Yes, there is a standard: these are specified by freedesktop.org and are part of XDG Base Directory Specifications.
config-spec outlines just basic requirements, but the details are in the Base Directory Specifications. The
~/.cache directories are default unless configured otherwise:
There is a set of preference ordered base directories relative to which configuration files should be searched. This set of directories is defined by the environment variable $XDG_CONFIG_DIRS.
There is a single base directory relative to which user-specific non-essential (cached) data should be written. This directory is defined by the environment variable $XDG_CACHE_HOME.
$XDG_CONFIG_HOME defines the base directory relative to which user specific configuration files should be stored. If $XDG_CONFIG_HOME is either not set or empty, a default equal to $HOME/.config should be used.
$XDG_CACHE_HOME defines the base directory relative to which user specific non-essential data files should be stored. If $XDG_CACHE_HOME is either not set or empty, a default equal to $HOME/.cache should be used.

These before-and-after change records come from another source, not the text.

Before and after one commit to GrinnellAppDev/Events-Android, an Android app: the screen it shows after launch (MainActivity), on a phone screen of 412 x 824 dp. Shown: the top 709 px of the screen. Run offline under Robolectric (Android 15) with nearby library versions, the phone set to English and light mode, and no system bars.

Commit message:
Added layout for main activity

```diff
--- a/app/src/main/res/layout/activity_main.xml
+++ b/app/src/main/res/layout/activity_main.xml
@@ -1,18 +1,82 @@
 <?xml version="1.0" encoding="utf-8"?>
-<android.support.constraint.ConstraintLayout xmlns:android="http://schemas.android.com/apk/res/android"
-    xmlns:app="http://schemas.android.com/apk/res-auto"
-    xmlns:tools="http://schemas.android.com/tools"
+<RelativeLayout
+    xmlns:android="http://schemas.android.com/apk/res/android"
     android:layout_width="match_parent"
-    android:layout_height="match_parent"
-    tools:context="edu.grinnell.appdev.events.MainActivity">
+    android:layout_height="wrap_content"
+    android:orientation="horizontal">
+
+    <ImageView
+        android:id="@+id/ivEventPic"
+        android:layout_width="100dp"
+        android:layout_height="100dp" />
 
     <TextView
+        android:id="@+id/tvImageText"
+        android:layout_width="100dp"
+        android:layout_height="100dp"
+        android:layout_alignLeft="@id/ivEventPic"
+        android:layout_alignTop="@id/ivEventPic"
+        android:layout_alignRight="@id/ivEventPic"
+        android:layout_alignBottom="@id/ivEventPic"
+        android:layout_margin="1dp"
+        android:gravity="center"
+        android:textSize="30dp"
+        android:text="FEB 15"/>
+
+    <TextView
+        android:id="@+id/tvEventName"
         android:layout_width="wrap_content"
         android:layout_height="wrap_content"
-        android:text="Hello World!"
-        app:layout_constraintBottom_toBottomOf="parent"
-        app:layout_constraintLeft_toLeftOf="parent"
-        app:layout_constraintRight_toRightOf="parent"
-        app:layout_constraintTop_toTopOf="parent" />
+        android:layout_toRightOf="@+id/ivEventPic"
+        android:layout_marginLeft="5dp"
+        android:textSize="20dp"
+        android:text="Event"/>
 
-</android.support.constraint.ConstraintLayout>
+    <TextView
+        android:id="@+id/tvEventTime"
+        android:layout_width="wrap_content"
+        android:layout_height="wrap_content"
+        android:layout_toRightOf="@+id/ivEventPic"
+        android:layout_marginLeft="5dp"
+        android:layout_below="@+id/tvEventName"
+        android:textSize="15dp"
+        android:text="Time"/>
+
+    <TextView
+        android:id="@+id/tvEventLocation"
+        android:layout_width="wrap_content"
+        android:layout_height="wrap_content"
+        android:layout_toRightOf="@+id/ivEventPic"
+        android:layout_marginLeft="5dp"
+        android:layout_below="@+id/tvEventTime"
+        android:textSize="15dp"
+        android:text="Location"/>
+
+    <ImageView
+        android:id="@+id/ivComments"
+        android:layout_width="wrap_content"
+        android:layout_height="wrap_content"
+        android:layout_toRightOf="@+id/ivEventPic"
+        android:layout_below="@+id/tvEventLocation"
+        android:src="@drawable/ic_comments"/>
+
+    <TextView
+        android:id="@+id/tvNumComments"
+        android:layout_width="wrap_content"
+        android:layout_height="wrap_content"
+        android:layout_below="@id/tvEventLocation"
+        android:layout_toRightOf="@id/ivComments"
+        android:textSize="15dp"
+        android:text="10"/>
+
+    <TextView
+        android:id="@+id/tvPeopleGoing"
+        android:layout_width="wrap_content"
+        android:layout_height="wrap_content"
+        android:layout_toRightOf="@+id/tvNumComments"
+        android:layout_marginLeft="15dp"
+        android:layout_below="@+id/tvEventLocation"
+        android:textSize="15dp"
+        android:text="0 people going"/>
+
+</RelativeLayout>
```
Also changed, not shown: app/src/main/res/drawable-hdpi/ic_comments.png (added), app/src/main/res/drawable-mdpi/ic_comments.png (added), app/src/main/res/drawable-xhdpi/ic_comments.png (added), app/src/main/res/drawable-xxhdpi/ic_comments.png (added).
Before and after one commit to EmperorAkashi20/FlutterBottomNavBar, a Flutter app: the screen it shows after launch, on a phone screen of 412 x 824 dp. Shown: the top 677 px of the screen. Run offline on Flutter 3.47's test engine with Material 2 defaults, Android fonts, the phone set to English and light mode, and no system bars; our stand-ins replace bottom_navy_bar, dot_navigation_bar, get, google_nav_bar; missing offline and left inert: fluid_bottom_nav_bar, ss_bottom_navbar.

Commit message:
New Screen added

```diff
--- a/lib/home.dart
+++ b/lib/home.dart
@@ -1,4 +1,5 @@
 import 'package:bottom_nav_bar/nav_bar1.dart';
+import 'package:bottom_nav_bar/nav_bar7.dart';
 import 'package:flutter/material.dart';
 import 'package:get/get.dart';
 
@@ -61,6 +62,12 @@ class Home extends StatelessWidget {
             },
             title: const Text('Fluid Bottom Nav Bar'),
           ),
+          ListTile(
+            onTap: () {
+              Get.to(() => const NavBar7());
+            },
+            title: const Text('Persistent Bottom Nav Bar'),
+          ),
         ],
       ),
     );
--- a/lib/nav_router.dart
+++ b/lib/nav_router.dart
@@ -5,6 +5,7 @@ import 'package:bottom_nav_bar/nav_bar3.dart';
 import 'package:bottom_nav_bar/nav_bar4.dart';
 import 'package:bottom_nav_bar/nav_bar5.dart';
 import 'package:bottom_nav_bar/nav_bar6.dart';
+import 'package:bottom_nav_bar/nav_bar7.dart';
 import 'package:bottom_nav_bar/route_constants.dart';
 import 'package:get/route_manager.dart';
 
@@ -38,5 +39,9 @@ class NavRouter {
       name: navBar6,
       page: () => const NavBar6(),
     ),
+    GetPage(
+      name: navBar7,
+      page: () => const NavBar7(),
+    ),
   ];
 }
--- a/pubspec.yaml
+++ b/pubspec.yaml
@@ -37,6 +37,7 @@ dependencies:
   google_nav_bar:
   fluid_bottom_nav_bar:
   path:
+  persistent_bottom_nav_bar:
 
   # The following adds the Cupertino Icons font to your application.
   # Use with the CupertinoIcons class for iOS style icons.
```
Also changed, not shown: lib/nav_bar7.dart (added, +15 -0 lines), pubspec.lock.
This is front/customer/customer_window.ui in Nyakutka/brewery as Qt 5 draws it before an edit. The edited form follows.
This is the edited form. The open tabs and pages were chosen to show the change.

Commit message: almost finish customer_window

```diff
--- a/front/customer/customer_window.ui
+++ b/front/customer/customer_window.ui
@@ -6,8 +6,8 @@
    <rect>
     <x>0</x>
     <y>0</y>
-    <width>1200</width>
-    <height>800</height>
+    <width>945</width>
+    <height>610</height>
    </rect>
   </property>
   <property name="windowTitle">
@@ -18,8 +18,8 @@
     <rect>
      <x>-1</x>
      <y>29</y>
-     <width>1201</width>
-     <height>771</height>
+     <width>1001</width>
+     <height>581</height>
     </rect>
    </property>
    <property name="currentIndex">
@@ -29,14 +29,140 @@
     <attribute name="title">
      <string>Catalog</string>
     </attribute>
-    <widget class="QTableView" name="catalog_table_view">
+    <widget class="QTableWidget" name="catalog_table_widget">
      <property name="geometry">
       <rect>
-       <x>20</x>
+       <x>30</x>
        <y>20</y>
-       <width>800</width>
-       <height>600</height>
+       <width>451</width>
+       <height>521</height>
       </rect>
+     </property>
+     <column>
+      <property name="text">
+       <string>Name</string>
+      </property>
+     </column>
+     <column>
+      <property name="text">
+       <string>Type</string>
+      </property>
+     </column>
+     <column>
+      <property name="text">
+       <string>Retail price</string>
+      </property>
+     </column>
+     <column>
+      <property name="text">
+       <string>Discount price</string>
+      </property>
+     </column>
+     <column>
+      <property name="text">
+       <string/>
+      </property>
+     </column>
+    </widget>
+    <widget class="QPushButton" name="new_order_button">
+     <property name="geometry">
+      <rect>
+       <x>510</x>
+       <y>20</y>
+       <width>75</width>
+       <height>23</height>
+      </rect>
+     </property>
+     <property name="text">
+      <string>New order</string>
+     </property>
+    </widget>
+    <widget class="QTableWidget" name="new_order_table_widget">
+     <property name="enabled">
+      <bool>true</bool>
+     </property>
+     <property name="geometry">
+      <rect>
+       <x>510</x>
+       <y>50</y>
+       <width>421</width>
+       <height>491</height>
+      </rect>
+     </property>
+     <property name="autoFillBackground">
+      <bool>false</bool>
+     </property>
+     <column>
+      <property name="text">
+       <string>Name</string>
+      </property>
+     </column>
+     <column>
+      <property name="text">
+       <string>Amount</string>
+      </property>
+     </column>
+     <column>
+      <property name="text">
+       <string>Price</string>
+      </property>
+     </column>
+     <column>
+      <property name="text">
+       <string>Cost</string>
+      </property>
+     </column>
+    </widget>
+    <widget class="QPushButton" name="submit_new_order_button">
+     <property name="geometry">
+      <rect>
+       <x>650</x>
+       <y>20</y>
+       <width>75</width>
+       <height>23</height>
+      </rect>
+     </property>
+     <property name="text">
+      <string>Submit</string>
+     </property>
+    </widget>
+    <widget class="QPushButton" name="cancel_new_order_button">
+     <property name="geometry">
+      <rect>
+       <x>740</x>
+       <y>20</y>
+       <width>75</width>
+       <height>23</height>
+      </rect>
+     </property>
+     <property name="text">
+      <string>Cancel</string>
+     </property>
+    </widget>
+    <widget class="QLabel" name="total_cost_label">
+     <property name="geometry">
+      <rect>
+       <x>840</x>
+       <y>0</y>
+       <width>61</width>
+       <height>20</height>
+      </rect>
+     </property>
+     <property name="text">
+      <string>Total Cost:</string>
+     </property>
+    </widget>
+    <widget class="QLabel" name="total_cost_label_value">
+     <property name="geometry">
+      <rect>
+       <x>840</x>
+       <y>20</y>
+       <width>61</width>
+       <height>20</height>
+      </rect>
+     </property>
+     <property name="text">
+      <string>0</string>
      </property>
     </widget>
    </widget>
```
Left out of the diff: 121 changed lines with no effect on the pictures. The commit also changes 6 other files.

You may notice these specifications mostly state where data should be stored, which environment variables used, and in what manner ( desktop-neutral, efficient, etc ), but most desktops are free in implementing the "how" part of it. The GNOME-based desktops will use
gsettings where as KDE users can use the same via
kwriteconfig, but they both will rely on
~/.config directory in the process
Question key points
How do I know this is an officially supported folder and not just a flavor of the month location for a per-user cache/config?
These directories appear in official documentation and Filesystem Hierarchy Standard also mentions them. This is official documentation, hence the folders are officially supported.
Is this something I should just accept as an un-stated standard practice location?
Depends on the app you're creating. Is the app supposed to be configurable on per-user basis or work consistently through out the system ? FHS tells us that for system-wide stuff we should use
/usr/local, but XDG directories should be used for user-specific configurations -
~/.config. Of course, if application isn't dependent on user-specific settings, /var/cache can be used instead of per-user directory. Of course, you could always have single
~/.appname.conf file, a
~/.appname/ directory to keep configurations and cache there, but that would be non-standard; not "bad" - just non-standard.